January 1, 1970
The Globally Harmonized System for Classification and Labeling of Chemicals (GHS) is a hazard identification (classification) and communication (labeling) framework that is currently being implemented around the world. In the US, the implementation deadline is June 1, 2015 as promulgated in the OSHA Hazcom rule. Although a key objective of GHS is to “harmonize” hazard communication, it is not a regulation in itself and different countries or jurisdictions have modified and implemented GHS principles based on their specific needs. Furthermore, several elements of the GHS framework are subject to scientific interpretation. It is therefore not uncommon for a chemical to be classified and labeled differently across countries and jurisdiction. This poses several business challenges, including inconsistent communication of hazards to the consumer, as well as issues related to protecting confidential business information.
Despite these challenges, the GHS implementation offers unique opportunities for companies to build a comprehensive understanding of their chemical and product portfolio. This can be leveraged into a robust product stewardship program that integrates GHS activities with emerging market demands for “sustainable” products. Several non-profit organizations have taken this to heart and have developed “green” classification and labeling systems that are based largely on GHS principles.
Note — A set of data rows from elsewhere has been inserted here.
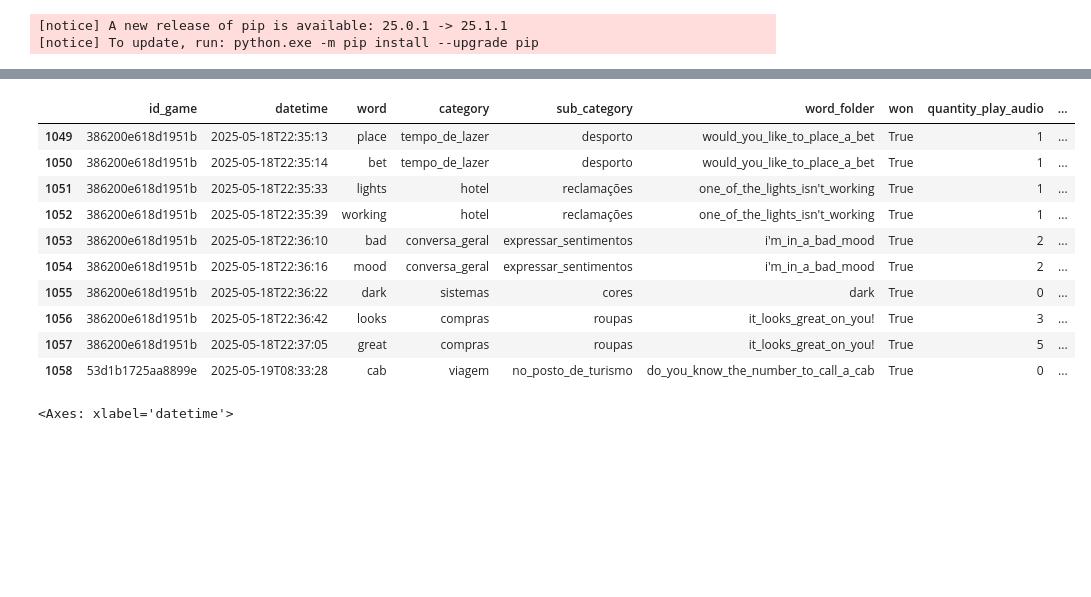
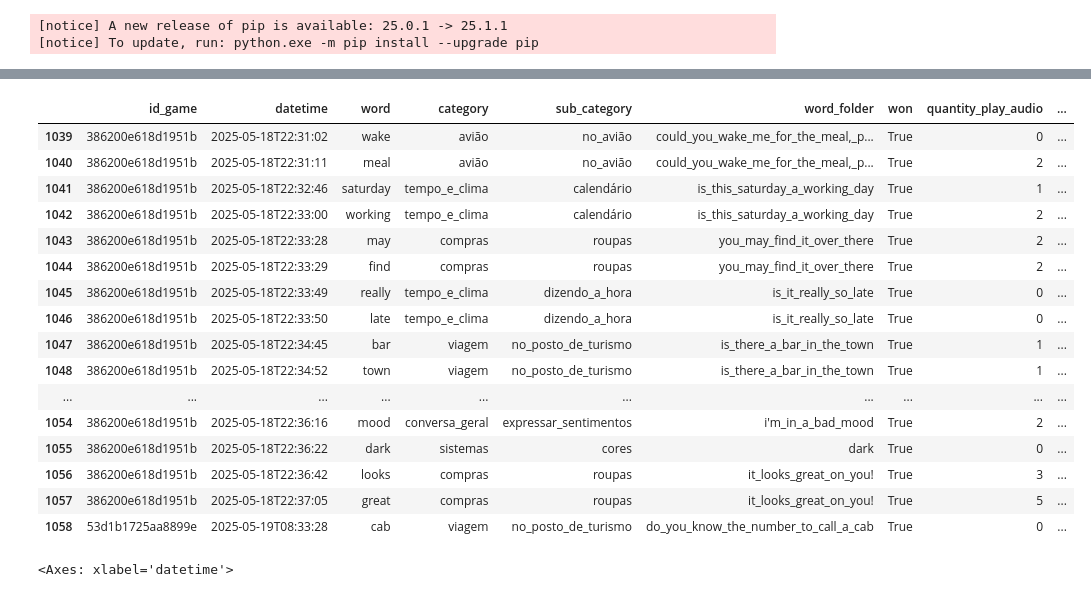
Before and after one commit to GuilhermeBranddao/fast-english, a Jupyter notebook: app/stats_words/generate_statistc.ipynb, the cells around one changed output, grey strips where cells are left out. Saved outputs shown, nothing was run; the diff lists cells and outputs as text; code cells hidden in the pictures; blank space fills up the shorter version.

```diff
--- a/app/stats_words/generate_statistc.ipynb
+++ b/app/stats_words/generate_statistc.ipynb
@@ -42,16 +27,22 @@ os.chdir("..")
 # %%
 import pandas as pd
 
 # df = pd.read_csv("database/infos/game_data_hangman.csv")
 df = pd.read_csv("database/infos/game_data_word_shuffle_game.csv")
-df.tail(10)
+df.tail(20)
 # %% [output]
 |  | id_game | datetime | word | category | sub_category | word_folder | won | quantity_play_audio | ... |
-| 1049 | 386200e618d1951b | 2025-05-18T22:35:13 | place | tempo_de_lazer | desporto | would_you_like_to_place_a_bet | True | 1 | ... |
-| 1050 | 386200e618d1951b | 2025-05-18T22:35:14 | bet | tempo_de_lazer | desporto | would_you_like_to_place_a_bet | True | 1 | ... |
-| 1051 | 386200e618d1951b | 2025-05-18T22:35:33 | lights | hotel | reclamações | one_of_the_lights_isn't_working | True | 1 | ... |
-| 1052 | 386200e618d1951b | 2025-05-18T22:35:39 | working | hotel | reclamações | one_of_the_lights_isn't_working | True | 1 | ... |
-| 1053 | 386200e618d1951b | 2025-05-18T22:36:10 | bad | conversa_geral | expressar_sentimentos | i'm_in_a_bad_mood | True | 2 | ... |
+| 1039 | 386200e618d1951b | 2025-05-18T22:31:02 | wake | avião | no_avião | could_you_wake_me_for_the_meal,_p... | True | 0 | ... |
+| 1040 | 386200e618d1951b | 2025-05-18T22:31:11 | meal | avião | no_avião | could_you_wake_me_for_the_meal,_p... | True | 2 | ... |
+| 1041 | 386200e618d1951b | 2025-05-18T22:32:46 | saturday | tempo_e_clima | calendário | is_this_saturday_a_working_day | True | 1 | ... |
+| 1042 | 386200e618d1951b | 2025-05-18T22:33:00 | working | tempo_e_clima | calendário | is_this_saturday_a_working_day | True | 2 | ... |
+| 1043 | 386200e618d1951b | 2025-05-18T22:33:28 | may | compras | roupas | you_may_find_it_over_there | True | 2 | ... |
+| 1044 | 386200e618d1951b | 2025-05-18T22:33:29 | find | compras | roupas | you_may_find_it_over_there | True | 2 | ... |
+| 1045 | 386200e618d1951b | 2025-05-18T22:33:49 | really | tempo_e_clima | dizendo_a_hora | is_it_really_so_late | True | 0 | ... |
+| 1046 | 386200e618d1951b | 2025-05-18T22:33:50 | late | tempo_e_clima | dizendo_a_hora | is_it_really_so_late | True | 0 | ... |
+| 1047 | 386200e618d1951b | 2025-05-18T22:34:45 | bar | viagem | no_posto_de_turismo | is_there_a_bar_in_the_town | True | 1 | ... |
+| 1048 | 386200e618d1951b | 2025-05-18T22:34:52 | town | viagem | no_posto_de_turismo | is_there_a_bar_in_the_town | True | 1 | ... |
+| ... | ... | ... | ... | ... | ... | ... | ... | ... | ... |
 | 1054 | 386200e618d1951b | 2025-05-18T22:36:16 | mood | conversa_geral | expressar_sentimentos | i'm_in_a_bad_mood | True | 2 | ... |
 | 1055 | 386200e618d1951b | 2025-05-18T22:36:22 | dark | sistemas | cores | dark | True | 0 | ... |
 | 1056 | 386200e618d1951b | 2025-05-18T22:36:42 | looks | compras | roupas | it_looks_great_on_you! | True | 3 | ... |
```
Also changed, not shown: parts of 1 cell of this notebook, 3 other files.
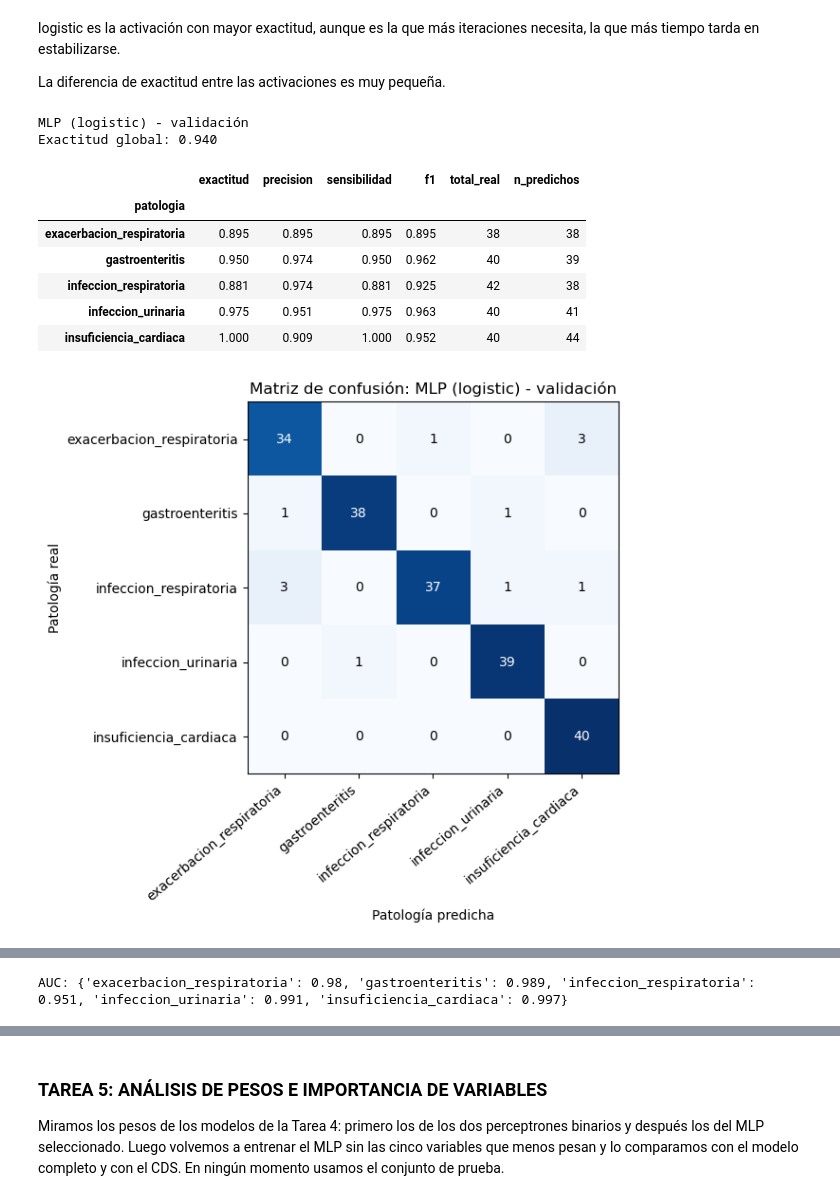
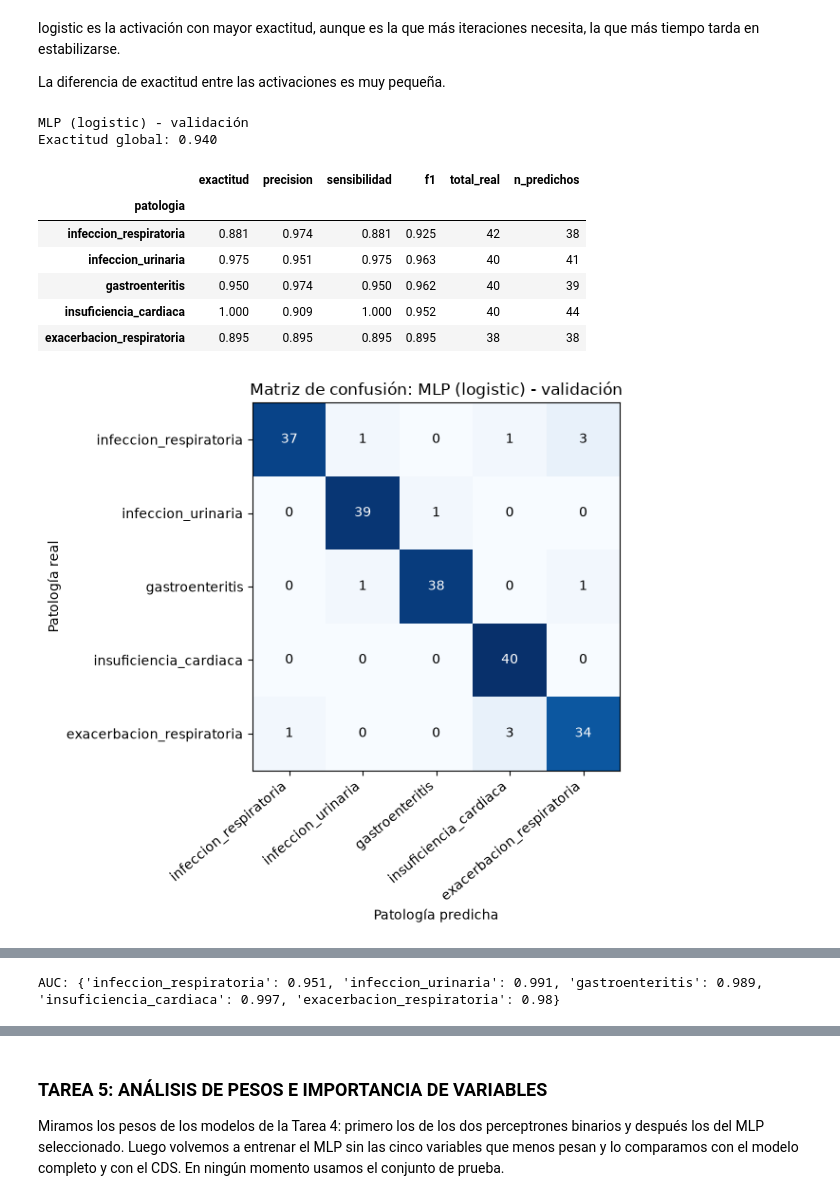
Before and after one commit to angelaNavarro11/sist-apoyo-decision-clinica, a Jupyter notebook: notebooks/Practica3-Resultados.ipynb, the cells around one changed output, grey strips where cells are left out. Saved outputs shown, nothing was run; the diff lists cells and outputs as text; code cells hidden in the pictures.

Commit message:
cambios y analisis MLP 5 patologias (#9)

```diff
--- a/notebooks/Practica3-Resultados.ipynb
+++ b/notebooks/Practica3-Resultados.ipynb
@@ -683,9 +685,9 @@ for activacion in ["relu", "tanh", "logistic"]: #hacemos un bucle para no repeti
 
     # reordenamos la estimación de la probabilidad segun ORDEN (definido anteriormente)
     probabilidad = pd.DataFrame(modelo.predict_proba(X_validacion),
-                        columns=modelo.classes_)[ORDEN].values
+                        columns=modelo.classes_)[PATOLOGIAS].values
 
-    matriz_conf = matriz_confusion(y_validacion, prediccion, ORDEN)
+    matriz_conf = matriz_confusion(y_validacion, prediccion, PATOLOGIAS)
 
     filas.append({"activacion": activacion,
                 "iteraciones": mlp.n_iter_,
@@ -711,22 +713,22 @@ La diferencia de exactitud entre las activaciones es muy pequeña.
 # %%
 #Evaluamos con las métricas del apartado 4 las 5 patologías, aplicando la mejor activación.
 
 mejor_activacion = "logistic"                        #elegimos la activación con mayor exactitud
 mejor_modelo = modelos[mejor_activacion]
 
 probabilidad_valida = pd.DataFrame(mejor_modelo.predict_proba(X_validacion),
-                        columns=mejor_modelo.classes_)[ORDEN].values   # columnas en el orden de ORDEN
+                        columns=mejor_modelo.classes_)[PATOLOGIAS].values   # columnas en el orden de PATOLOGIAS
 
-resultado_mlp = evaluar(y_validacion, mejor_modelo.predict(X_validacion), ORDEN,
+resultado_mlp = evaluar(y_validacion, mejor_modelo.predict(X_validacion), PATOLOGIAS,
                 f"MLP ({mejor_activacion})", "validación", scores=probabilidad_valida)
 # %% [output]
 MLP (logistic) - validación
 Exactitud global: 0.940
 |  | exactitud | precision | sensibilidad | f1 | total_real | n_predichos |
 | patologia |  |  |  |  |  |  |
-| exacerbacion_respiratoria | 0.895 | 0.895 | 0.895 | 0.895 | 38 | 38 |
-| gastroenteritis | 0.950 | 0.974 | 0.950 | 0.962 | 40 | 39 |
 | infeccion_respiratoria | 0.881 | 0.974 | 0.881 | 0.925 | 42 | 38 |
 | infeccion_urinaria | 0.975 | 0.951 | 0.975 | 0.963 | 40 | 41 |
+| gastroenteritis | 0.950 | 0.974 | 0.950 | 0.962 | 40 | 39 |
 | insuficiencia_cardiaca | 1.000 | 0.909 | 1.000 | 0.952 | 40 | 44 |
+| exacerbacion_respiratoria | 0.895 | 0.895 | 0.895 | 0.895 | 38 | 38 |
-[figure, old version]
+[figure, new version]
@@ -734 +736 @@ Exactitud global: 0.940
-AUC: {'exacerbacion_respiratoria': 0.98, 'gastroenteritis': 0.989, 'infeccion_respiratoria': 0.951, 'infeccion_urinaria': 0.991, 'insuficiencia_cardiaca': 0.997}
+AUC: {'infeccion_respiratoria': 0.951, 'infeccion_urinaria': 0.991, 'gastroenteritis': 0.989, 'insuficiencia_cardiaca': 0.997, 'exacerbacion_respiratoria': 0.98}
```
Also changed, not shown: parts of 15 cells of this notebook.
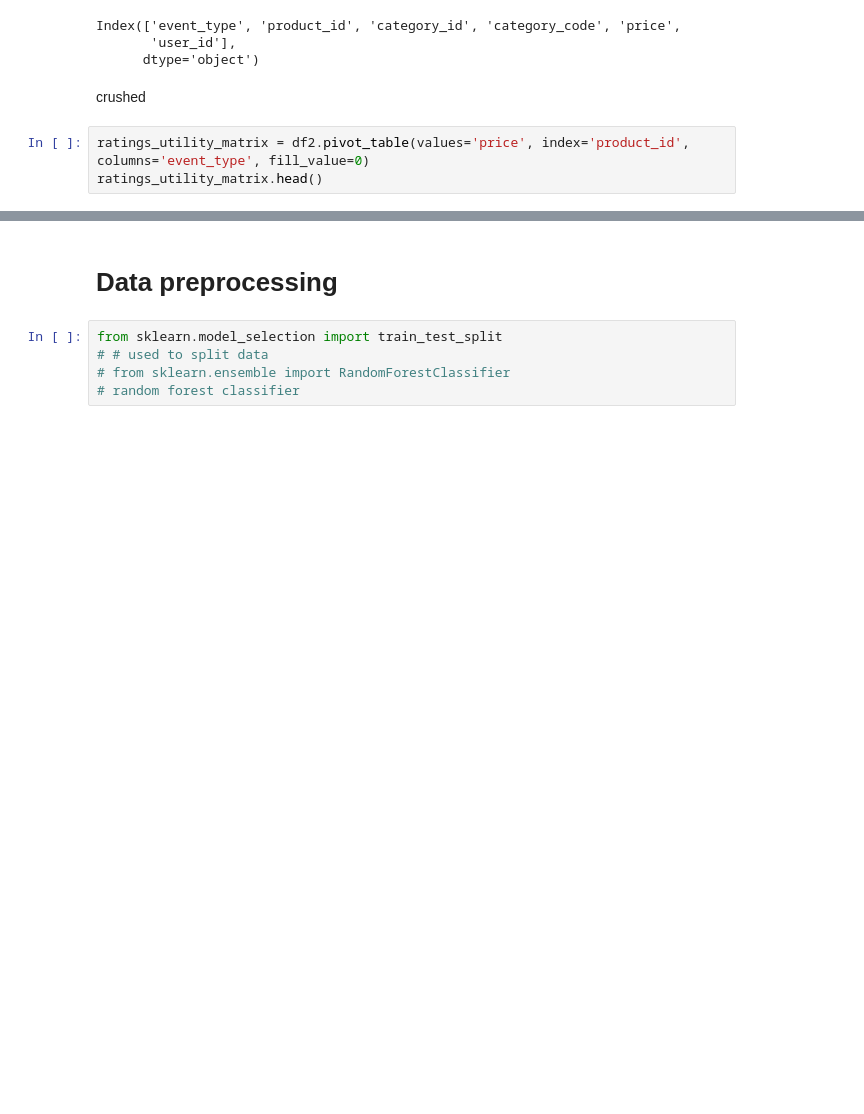
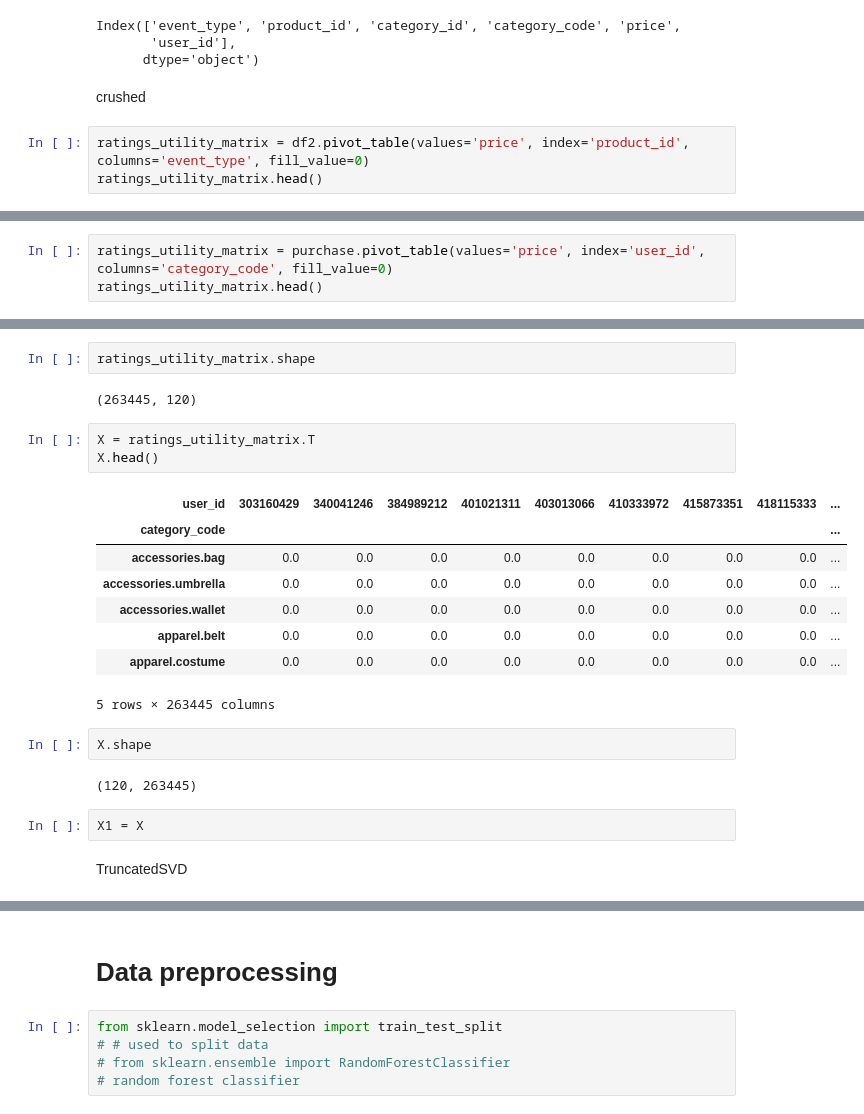
Before and after one commit to Senoirpro/Product-recommendation-for-e-commerce, a Jupyter notebook: senoir.ipynb, the cells around one changed output, grey strips where cells are left out. Saved outputs shown, nothing was run; the diff lists cells and outputs as text; blank space fills up the shorter version.

```diff
--- a/senoir.ipynb
+++ b/senoir.ipynb
@@ -557,0 +575,3 @@ ratings_utility_matrix.head()
+# %%
+ratings_utility_matrix = purchase.pivot_table(values='price', index='user_id', columns='category_code', fill_value=0)
+ratings_utility_matrix.head()
@@ -557,0 +587,24 @@ ratings_utility_matrix.head()
+# %%
+ratings_utility_matrix.shape
+# %% [output]
+(263445, 120)
+# %%
+X = ratings_utility_matrix.T
+X.head()
+# %% [output]
+| user_id | 303160429 | 340041246 | 384989212 | 401021311 | 403013066 | 410333972 | 415873351 | 418115333 | ... |
+| category_code |  |  |  |  |  |  |  |  | ... |
+| accessories.bag | 0.0 | 0.0 | 0.0 | 0.0 | 0.0 | 0.0 | 0.0 | 0.0 | ... |
+| accessories.umbrella | 0.0 | 0.0 | 0.0 | 0.0 | 0.0 | 0.0 | 0.0 | 0.0 | ... |
+| accessories.wallet | 0.0 | 0.0 | 0.0 | 0.0 | 0.0 | 0.0 | 0.0 | 0.0 | ... |
+| apparel.belt | 0.0 | 0.0 | 0.0 | 0.0 | 0.0 | 0.0 | 0.0 | 0.0 | ... |
+| apparel.costume | 0.0 | 0.0 | 0.0 | 0.0 | 0.0 | 0.0 | 0.0 | 0.0 | ... |
+5 rows × 263445 columns
+# %%
+X.shape
+# %% [output]
+(120, 263445)
+# %%
+X1 = X
+# %% [markdown]
+TruncatedSVD
```
Also changed, not shown: parts of 14 cells of this notebook.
The objectives of this two-part webinar series are to: (1) provide an overview of the GHS and key technical and business challenges associated with its implementation; and (2) provide an overview of business opportunities associated with the GHS implementation. Overall, this webinar series is intended to explore the scientific, legal, and business implications brought on by the widespread implementation of GHS principles.
Module 1 – Introduction to the GHS and Challenges Associated With Its Implementation
Module 1 will provide a brief introduction to the GHS and how it is being implemented across various countries and jurisdictions. Through various “mock” examples, we will illustrate how scientists may use the same data to arrive at different hazard conclusions. When ambiguous data lead to uncertain hazard conclusions, we will explore how a company’s risk philosophy may influence final hazard determinations. Module 1 will also explore the differences in GHS implementation across jurisdictions, as well as the legal and business implications with producing jurisdiction-specific hazards vs. maintaining a consistent hazard profile across all jurisdictions. In particular, we will focus on how GHS assignments can affect the disclosure of confidential business information.